Addressing the Human Rights Council, Nada Al-Nashif warned that serious violations of people’s basic freedoms in Eritrea have continued “and show no sign of improvement”.
In addition to the longstanding problem of indefinite military service – which intensified during the recent Tigray conflict in Ethiopia – Ms. Al-Nashif insisted that the agreed withdrawal of the Eritrean Defence Force (EDF) from Ethiopia “remains very slow and largely incomplete”.
And despite a UN human rights office report from November 2021 detailing how EDF troops have attacked civilians and carried out extrajudicial killings and executions, no accountability mechanisms have been established by Eritrea, the UN deputy rights chief continued. “Eritrea has rejected this …report and has allowed perpetrators in the EDF to act with impunity.
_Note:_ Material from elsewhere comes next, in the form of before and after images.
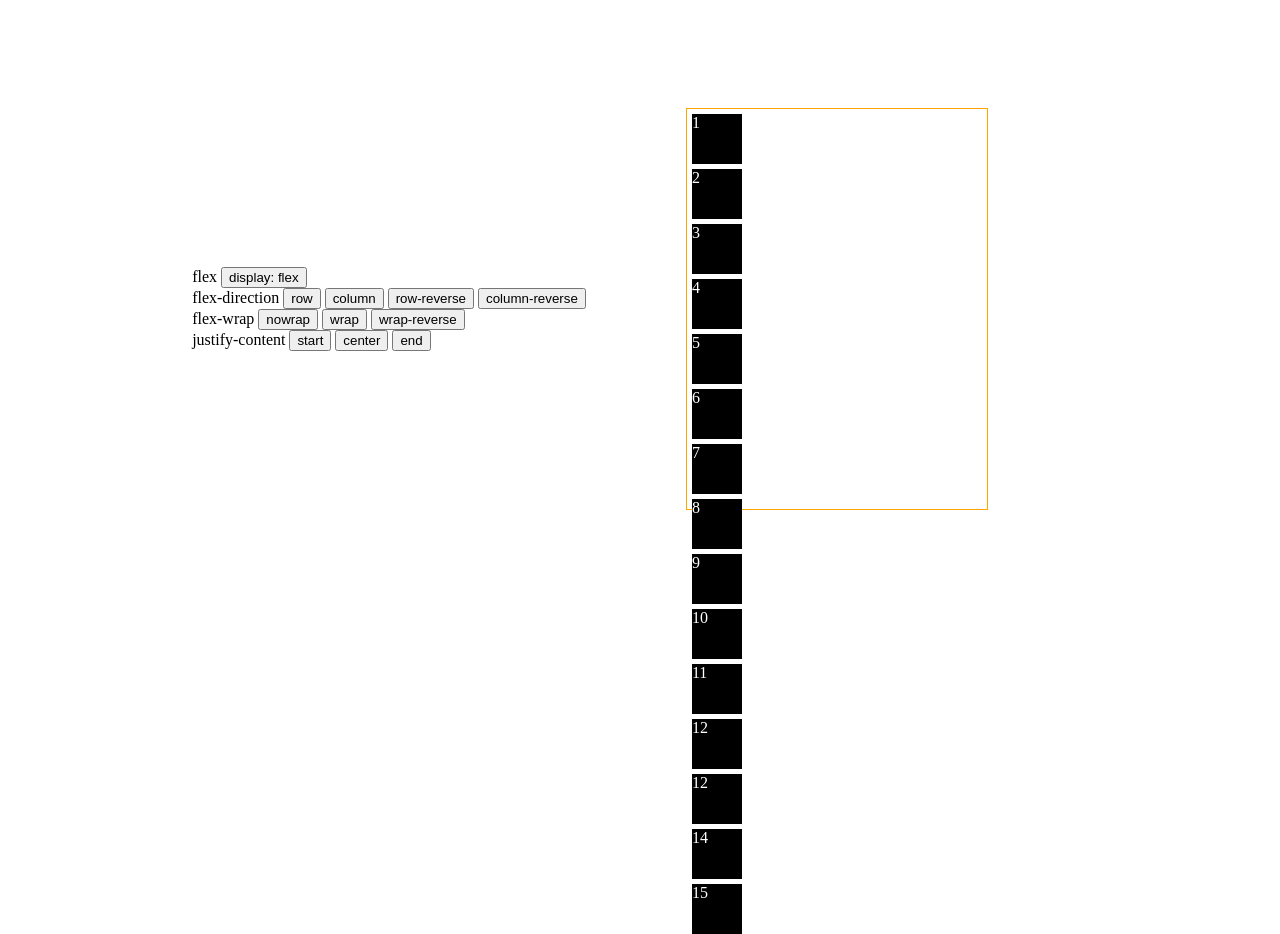
Repository: eeoooo/MINI-PROJECTS-HTML-CSS
Page: 220730-PracticeCSSFlex/index.html
The author's editor kept a copy of each file at every save. The page is drawn from the files as they stood at one save, then again after the next save.
The browser window is 1280 px wide. The pictures show the whole page.

Above is the page before, as saved 2022-07-30 19:41:35.

### 220730-PracticeCSSFlex/index.html
<!DOCTYPE html>
<html lang="en">
<head>
    <meta charset="UTF-8">
    <meta http-equiv="X-UA-Compatible" content="IE=edge">
    <meta name="viewport" content="width=device-width, initial-scale=1.0">
    <link rel="stylesheet" href="style.css">
    <script defer src="main.js"></script>
    <title>Document</title>
</head>
<body>
    <div class="buttons">
        <span class="flexSpan">flex</span>
        <button class="flexButton">display: flex</button>
        <div class="flex-directions">
            <span class="flex-direction">flex-direction</span>
            <button class="flex-direction-row">row</button>
            <button class="flex-direction-column">column</button>
            <button class="flex-direction-row-reverse">row-reverse</button>
            <button class="flex-direction-column-reverse">column-reverse</button>
        </div>
        <div class="flex-wraps">
            <span class="flex-wrap">flex-wrap</span>
            <button class="flex-wrap-nowrap">nowrap</button>
            <button class="flex-wrap-wrap">wrap</button>
            <button class="flex-wrap-wrap-reverse">wrap-reverse</button>
        </div>
        <div class="jutify-contents">
            <span class="justify-content">justify-content</span>
            <button class="justify-content-start">start</button>
            <button class="justify-content-center">center</button>
            <button class="justify-content-end">end</button>
        </div>
    </div>
    <div class="container">
        <div class="box">1</div>
        <div class="box">2</div>
        <div class="box">3</div>
        <div class="box">4</div>
        <div class="box">5</div>
        <div class="box">6</div>
        <div class="box">7</div>
        <div class="box">8</div>
        <div class="box">9</div>
        <div class="box">10</div>
        <div class="box">11</div>
        <div class="box">12</div>
        <div class="box">12</div>
        <div class="box">14</div>
        <div class="box">15</div>
    </div>
</body>
</html>

### 220730-PracticeCSSFlex/style.css
body {
  display: flex;
  justify-content: center;
  align-items: center;
}
.container {
  width: 300px;
  height: 400px;
  border: 1px solid orange;
  margin: 100px;
}
.box {
  width: 50px;
  height: 50px;
  background-color: black;
  color: white;
  margin: 5px;
}

### 220730-PracticeCSSFlex/main.js
let container = document.querySelector('.container');
let boxes = document.querySelectorAll('.box');

let buttonFlex = document.querySelector('.flexButton');
let buttonsFlexDirection = document.querySelector('.flex-directions');
let buttonsFlexWrap = document.querySelector('.flex-wraps');

let clicked = ''
function setClicked(clickedItem){
    if (clicked){
        clicked.style.backgroundColor = '';}
    clickedItem.style.backgroundColor = 'lightBlue';
    clickedItem.style.border = '1px solid gray';
    clickedItem.style.borderRadius = '3px';
    clicked = clickedItem;
}
buttonFlex.addEventListener('click', ()=>{
    if( container.style.display == 'flex'){
        container.style.display = '';
        buttonFlex.textContent = 'display: flex';
        setClicked(buttonFlex);
    } else if (container.style.display == ''){
        container.style.display = 'flex';
        buttonFlex.textContent = 'display: block';
        setClicked(buttonFlex);
    }
})

buttonsFlexDirection.addEventListener('click', event => {
    if (event.target.tagName == 'BUTTON'){
        switch (event.target.attributes.class.value){
            case 'flex-direction-row':
                container.style.flexDirection = 'row';
                break
            case 'flex-direction-column':
                container.style.flexDirection = 'column';
                break
            case 'flex-direction-row-reverse':
                container.style.flexDirection = 'row-reverse';
                break
            case 'flex-direction-column-reverse':
                container.style.flexDirection = 'column-reverse';
                break
        }
        setClicked(event.target);
    }
})

buttonsFlexWrap.addEventListener('click',(event)=>{
    if (event.target.tagName == 'BUTTON'){
        switch (event.target.attributes.class.value){
            case 'flex-wrap-nowrap':
                container.style.flexWrap = 'nowrap';
                break
            case 'flex-wrap-wrap':
                container.style.flexWrap = 'wrap';
                break
            case 'flex-wrap-wrap-reverse':
                container.style.flexWrap = 'wrap-reverse';
                break
        }
        setClicked(event.target);
    }
})

After the next save:
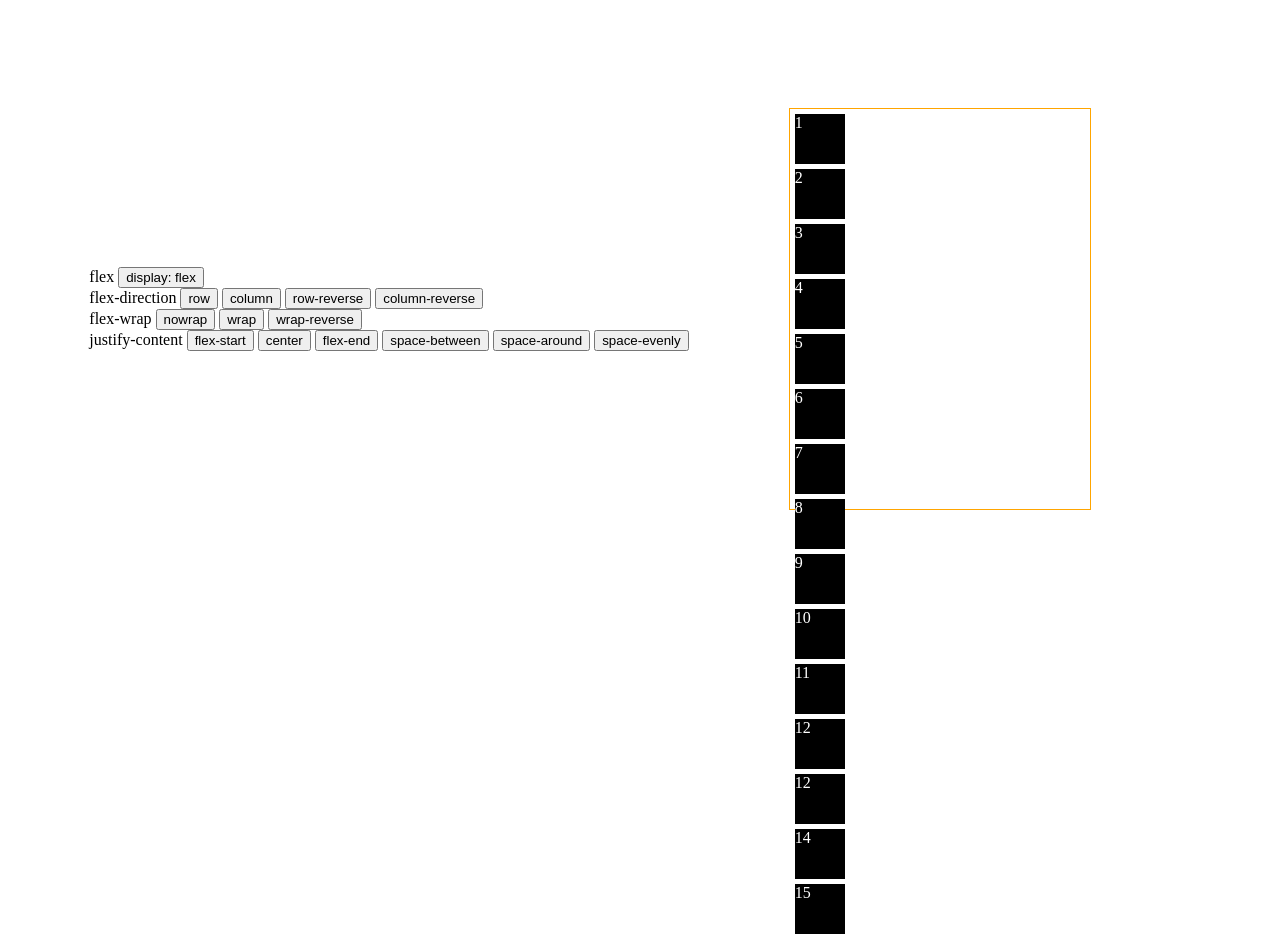
Saved 87 s later.
--- a/220730-PracticeCSSFlex/index.html
+++ b/220730-PracticeCSSFlex/index.html
@@ -27,9 +27,12 @@
         </div>
         <div class="jutify-contents">
             <span class="justify-content">justify-content</span>
-            <button class="justify-content-start">start</button>
+            <button class="justify-content-flex-start">flex-start</button>
             <button class="justify-content-center">center</button>
-            <button class="justify-content-end">end</button>
+            <button class="justify-content-flex-end">flex-end</button>
+            <button class="justify-content-space-between">space-between</button>
+            <button class="justify-content-space-around">space-around</button>
+            <button class="justify-content-space-evenly">space-evenly</button>
         </div>
     </div>
     <div class="container">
There is no genuine prospect that the domestic judicial system will hold perpetrators to account,” she said.
Echoing that assessment, the UN Special Rapporteur for Eritrea noted that military conscription round-ups – known as “Giffa” – had “dramatically intensified”, with new locations emerging in Asmara, Segheneyti, Hebo, Akrur, Adi Kontsi, Degra, Adengefom and Digsa.
“Many families were evicted from their properties and forced to live outside their homes, if they did not hand over or surrender their missing family members or relatives, while many youths are living in hiding, sometimes even living in forests, trying to escape massive conscription,” he said.
Equally concerning was the call-up in September 2022 of thousands of reservists aged 40-66 to fight in Tigray, the Special Rapporteur told the Council, before underlining how the situation has “continued to push thousands of Eritreans to flee” the country.
Gone, but not forgotten
Mr. Babiker also expressed deep concern for the many Eritreans who remain arbitrarily detained, “and some disappeared, in secret prisons, for more than two decades”.
These include 16 journalists, including the Swedish-Eritrean journalist Dawit Isaak, last seen over 20 years ago, making them the longest detained journalists in the world, Mohamed Abdelsalam Babiker told the Council.
The Special Rapporteur’s update to the rights forum also noted that there is no information about former members of the Eritrean Government known as the “G-15”, who have been detained since 2001.
The whereabouts are also unclear of Ciham Ali Abdu, an American-Eritrean national and daughter of a former information minister who was 15 when she was detained.
“In all these cases, Eritrea did not acknowledge deprivation of liberty by concealing the whereabouts of the disappeared persons, and hence placing them outside the protection of the law,” Mr. Babiker told the Geneva forum. “It is unacceptable that Eritreans consider people disappearing as a way of life in their country.”
In a call for greater pressure from the Council for human rights reforms in Eritrea, the Special Rapporteur noted that the country lacks “rule of law, a constitution, a national assembly, an independent judiciary, and a democratic society. Civic space in Eritrea remains restricted, with no independent media, and dissent is far too often met with arbitrary detention, disappearance, or death.”